‘Dearly Departed,’ a Winneshiek comedy to die for.
a review by sue langenberg

Winneshiek Playhouse continues its 90th season with “Dearly Departed.” Opening Friday, the comedy promises scene-to-scene laughter as the dynamics of a dysfunctional family attempt to bury their own.
Co-written by David Bottrell and Jessie Jones, the comedy expresses the quirks and perks of any family that may or may not like each other as they gather for a funeral. To spice up the scheme of the action, it all takes place in the South, the rural South no less where beers flow and bibles thump.
The comedy is often compared to “Greater Tuna,” another offering of hysteria where there are double parts, cross-dressers and costume changes at breakneck speed behind the scenes. Some memorable productions of ‘Tuna’ in the area include Mighty Richland Players Dinner Theatre of Orangeville, Timber Lake Playhouse and “A Tuna Christmas” at WP.
For this ‘Dearly Departed,’ production, however, director Joey Davis took on a larger cast than the script called for when too many hopefuls auditioned for the parts; a community theatre’s dream.
“You can’t say ‘no’ to anyone, so we made changes from there on,” he said. Thus, the comedy took on more faces and fewer doubling of parts.
Caught up in the volunteer spirit, Davis also claims to have agreed to direct in exchange for Girl Scout cookies. Beneath his humor and modesty, he has been no slouch in the theatre world. His credits include a theatre degree from University of Wisconsin in Platteville.
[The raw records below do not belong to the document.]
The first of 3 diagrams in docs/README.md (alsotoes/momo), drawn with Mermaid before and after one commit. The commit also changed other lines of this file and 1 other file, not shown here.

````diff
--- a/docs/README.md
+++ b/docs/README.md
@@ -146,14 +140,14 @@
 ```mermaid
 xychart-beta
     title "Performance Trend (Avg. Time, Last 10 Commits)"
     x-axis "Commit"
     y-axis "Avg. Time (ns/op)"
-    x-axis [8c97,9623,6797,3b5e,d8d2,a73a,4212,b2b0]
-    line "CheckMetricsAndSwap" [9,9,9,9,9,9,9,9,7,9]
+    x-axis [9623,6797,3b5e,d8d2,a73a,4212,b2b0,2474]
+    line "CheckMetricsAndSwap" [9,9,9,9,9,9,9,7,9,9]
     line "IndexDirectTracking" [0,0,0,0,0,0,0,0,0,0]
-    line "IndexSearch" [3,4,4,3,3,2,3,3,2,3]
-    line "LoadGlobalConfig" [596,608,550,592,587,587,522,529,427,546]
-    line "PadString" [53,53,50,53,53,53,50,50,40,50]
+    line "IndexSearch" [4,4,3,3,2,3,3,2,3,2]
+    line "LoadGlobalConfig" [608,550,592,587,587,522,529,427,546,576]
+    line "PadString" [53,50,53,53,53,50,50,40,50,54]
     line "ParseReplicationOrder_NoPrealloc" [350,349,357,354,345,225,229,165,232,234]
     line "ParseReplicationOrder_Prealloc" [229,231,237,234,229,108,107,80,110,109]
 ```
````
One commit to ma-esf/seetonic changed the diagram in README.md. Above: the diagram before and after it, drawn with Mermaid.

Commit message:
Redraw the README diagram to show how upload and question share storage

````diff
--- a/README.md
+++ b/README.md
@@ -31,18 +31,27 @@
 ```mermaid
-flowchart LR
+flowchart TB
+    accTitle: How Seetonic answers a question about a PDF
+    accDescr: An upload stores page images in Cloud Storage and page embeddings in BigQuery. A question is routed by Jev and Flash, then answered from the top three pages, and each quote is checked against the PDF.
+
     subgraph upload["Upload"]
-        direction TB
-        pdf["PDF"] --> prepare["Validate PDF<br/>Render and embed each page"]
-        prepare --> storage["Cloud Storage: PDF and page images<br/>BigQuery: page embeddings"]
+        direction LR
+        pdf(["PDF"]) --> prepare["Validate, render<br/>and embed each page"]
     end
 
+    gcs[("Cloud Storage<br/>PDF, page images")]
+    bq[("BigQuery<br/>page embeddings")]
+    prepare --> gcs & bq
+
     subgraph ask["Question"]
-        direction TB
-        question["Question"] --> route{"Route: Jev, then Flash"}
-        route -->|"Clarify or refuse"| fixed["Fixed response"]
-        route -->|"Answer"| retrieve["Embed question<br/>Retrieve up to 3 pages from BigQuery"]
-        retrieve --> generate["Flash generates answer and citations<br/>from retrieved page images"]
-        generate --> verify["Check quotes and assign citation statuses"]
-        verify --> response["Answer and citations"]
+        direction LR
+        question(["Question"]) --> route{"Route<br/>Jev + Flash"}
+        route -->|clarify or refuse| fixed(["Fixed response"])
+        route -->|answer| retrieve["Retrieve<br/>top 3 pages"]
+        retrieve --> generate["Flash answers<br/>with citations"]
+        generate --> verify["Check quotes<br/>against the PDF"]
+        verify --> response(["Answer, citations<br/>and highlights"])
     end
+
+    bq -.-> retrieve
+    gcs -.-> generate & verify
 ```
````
In this area, he has directed horror including “The Cellar” and “A Shot in the Dark,” (Mighty Richland Players) and a WP directing stint fourteen years ago – before “life got in the way,” he recalls.
There is much talent taking the stage for this hilarity and all the appropriate clashes between each personality. As matriarch of a family of dysfunction, Martha Hoefer as Raynelle Turpin appears to be the portrait of white gloves and folded hands. But beneath all that proper behavior is much angst against her suddenly departed husband.
Sister-in-law Marguerite would normally be in drag, but Dawn Degenhardt makes a most plausible image with her pursed lips and bible never far from her side. Her son Royce, on the other hand, has little by his side but beer cans and a deaf ear to his mother’s attempts to be with the Lord. Shawn Killingbeck as Royce is always a kick on stage and off and whips up a perfect storm of comedy every appearance.
As one of Raynelle’s sons, Ray-Bud punctuates his raw presence with grunts, and spouts while claiming that everyone around him is crazy. Joe Schemel takes on the role in large presence while he paces and accesses his worthless family. With every development, he seems to become larger than life. To gently contrast his tyrannical pacing, his wife Lucille is an anchor of common sense. Jessica Caruso plays that leveling image very well with the stereotypical innocence embedded across every frown, every smile.
Other son Junior by Jamie Ertmer is a worthless dreamer who seems to fail at everything except having children that he can’t support. Ertmer plays well the part as weak victim of his wife’s wrath.
One of the strongest performances in the play is Junior’s wife Suzanne whose bellicose and combative nature rails against husband Junior. Lacee Yeoman as nagging wife can hardly be upstaged as a constant reminder of his failures in life and raises the level of her rant into a most emasculating manner. She grows larger with accusations and jealousy while he grows weaker, another perfect storm of contrasts.
Accidental daughter Delightful, is played by Lilly Rawley who nails the seemingly minor part as the junk food junkie, perhaps the slightly “slow” one of the family.
Returning deep vibes John Jurkovic, following a huge success in WP’s “Forever Plaid,” finds himself in a less-than-musical situation in the choir scene with a chaotic chorus and many painful expressions, and also in a wheel chair with a grunt or two on a lower scale. His older sister Sophia Jurkovic also joins the cast as pretentious Juanita, Nicholas Cooper as Clyde and Bud Turpin, Elizabeth Ulrick as Nadine, and Grace Wagner as elderly Veda.
Last and certainly not least is another strong performance by Todd Barr as Reverend Hooker who finds himself clearly above his pay grade with each swipe of his forehead with his handkerchief. He begins as imposing and God-fearing, but scene by scene unravels until he can’t get away from this family fast enough!
“Dearly Departed” opens Friday April 8 at 7:30 p.m. and runs April 15 and 16 – also 7:30 p.m. Two performances on April 9, 2 p.m. & 7:30 p.m. Next play, “I Never Sang For My Father” (Drama), June 24, 25, 30, July 1 and 2. Look ahead to the summer for the Children’s Summer Theater Workshop available for ages 9 thru 13. Tickets available at (815) 232-7023 or tickets@wplay.org.